(Photos, eBay seller wwolst12)
DBA: Bible flags were made for a soldier by a loved one and usually presented as they went away to battle. These were small and usually were carried in the Bible which was probably the safest place for them. Most flags were made to resemble the Confederate flag, of which there were three formats. The first was called the stars and bars (like this one). This flag was considered too much like the American “Union” flag. The next flag had the 13 stars in crossed form on red ground with the bar area all white. The soldiers did not like this one because, on calm days, it looked like a surrender flag. They began dipping the edge of the flag in blood so it did not look like the white flag. The third form, adopted on March 4, 1865, had a red edge on the same Confederate flag. There was no standardized format for a Bible flag and each was hand-made and different.
Bible flags are very hard to find and spend little time on the market. I would say the buyer got a rare find.
$10,320 (16 bids, 8 bidders): Antique Wind Up Mechanical Clockwork Train – Hand Painted Tin – Marklin.

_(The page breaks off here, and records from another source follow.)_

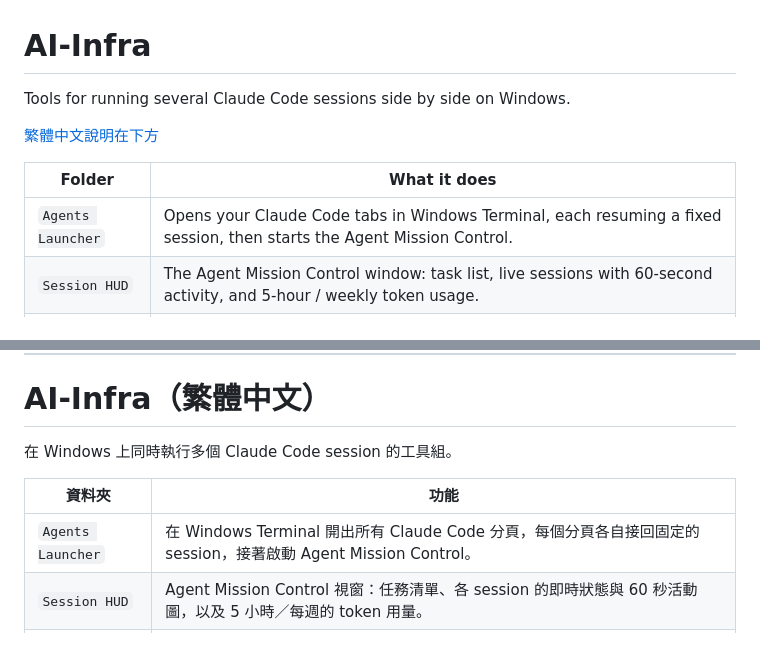
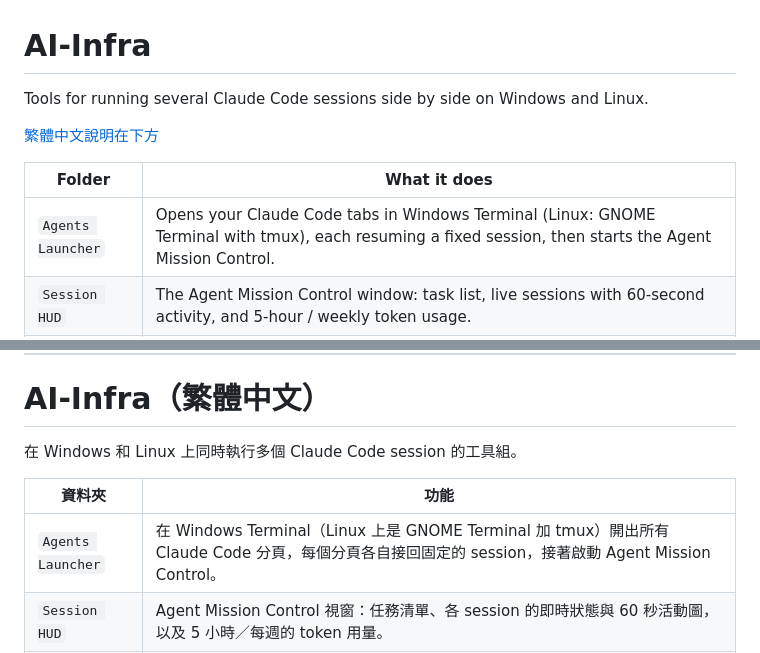
Before and after one commit to Qertile/Agent-Mission-Control, a Markdown page: README.md, 2 parts joined by grey strips. GitHub-like rendering.

Commit message:
update: README names Windows and Linux at the top
Co-Authored-By: Claude Opus 5.5 <noreply@anthropic.com>

```diff
--- a/README.md
+++ b/README.md
@@ -1,12 +1,12 @@
 # AI-Infra
 
-Tools for running several Claude Code sessions side by side on Windows.
+Tools for running several Claude Code sessions side by side on Windows and Linux.
 
 [繁體中文說明在下方](#ai-infra繁體中文)
 
 | Folder | What it does |
 |---|---|
-| `Agents Launcher` | Opens your Claude Code tabs in Windows Terminal, each resuming a fixed session, then starts the Agent Mission Control. |
+| `Agents Launcher` | Opens your Claude Code tabs in Windows Terminal (Linux: GNOME Terminal with tmux), each resuming a fixed session, then starts the Agent Mission Control. |
 | `Session HUD` | The Agent Mission Control window: task list, live sessions with 60-second activity, and 5-hour / weekly token usage. |
 | `Task Manager` | Task list (`tasks.md`) and task history (`TaskDatabase.xlsx`), plus an optional weekday 09:30 reminder popup. |
 
@@ -132,11 +132,11 @@ when that file exists and contains the tag `#work`.
 
 # AI-Infra（繁體中文）
 
-在 Windows 上同時執行多個 Claude Code session 的工具組。
+在 Windows 和 Linux 上同時執行多個 Claude Code session 的工具組。
 
 | 資料夾 | 功能 |
 |---|---|
-| `Agents Launcher` | 在 Windows Terminal 開出所有 Claude Code 分頁，每個分頁各自接回固定的 session，接著啟動 Agent Mission Control。 |
+| `Agents Launcher` | 在 Windows Terminal（Linux 上是 GNOME Terminal 加 tmux）開出所有 Claude Code 分頁，每個分頁各自接回固定的 session，接著啟動 Agent Mission Control。 |
 | `Session HUD` | Agent Mission Control 視窗：任務清單、各 session 的即時狀態與 60 秒活動圖，以及 5 小時／每週的 token 用量。 |
 | `Task Manager` | 任務清單（`tasks.md`）與任務歷史（`TaskDatabase.xlsx`），另有可選的平日 09:30 提醒彈窗。 |
 
```
Also changed, not shown: CHANGELOG.md (+2 -1 lines).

This is an original clockwork or mechanical train that winds up. This one does not have a winding key and probably has not been operated for many years. It includes a locomotive and tinder, two passenger cars, and a caboose. All of the pieces seem to be original to the set. The locomotive is marked “GEBRAUCHMUSTER.” The train and cars are in good shape with an antique patina but may have some surface rust or pieces missing. I noticed there is the trim bar missing from one side of the boiler. All of the paint and hand-painted details and graphics are nice. I have a railroad tunnel also listed that could be part of this set. Please look at the photos for exact condition. This is from an old family collection and has been stored in a clean, dry, smoke-free environment.
(Photo, courtesy of eBay seller davidk1960.)
DBA: Marklin made their first wind-up train in 1897. At that time, they were best known for their dollhouses which could be added to with additional purchases. The toy train followed the same concept with additional parts added in continuing years. This German toy maker, along with Bing, dominated the market during the years before WWI. The details were hand-painted and wonderful which results in the high prices commanded. While prices for this early train are in line with many others, the condition of this particular train makes it a really good buy.
$2,754 (33 bids, bidders): 14 Antique Inlaid Mother-Of-Pearl Buttons By N.R. Goodyear Co. Patent 1851.
A set of 14 antique buttons with shell inlays. Brass or bronze loop shanks. Measure approximately one inch. Previously owned and in good condition. One may have some shell loss upon close inspection but overall very nice.
(Photo, courtesy of eBay seller lkcme5.)
DBA: These are rare buttons, and the fact that there are 14 of these that match is unusual. Charles Goodyear held the patent but did not make buttons. The Novelty Rubber Co. was founded in 1853 and continued production until 1886. I could find where single buttons have sold for around $45. This group would equal $199 each at the closing price.
The Novelty Rubber Co. is best known and collected for their Civil War uniform buttons. The Novelty Rubber Company, operated in New York and New Jersey from 1855 to 1865, and produced hard-rubber buttons using Goodyear’s patent.
Deborah Abernethy is a certified appraiser with the International Association of Appraisers. She can be contacted at 404-262-2131 or Deborah@expert-appraisers.com. Her website is www.expert-appraisers.com.

What’s Selling on eBay: August 2018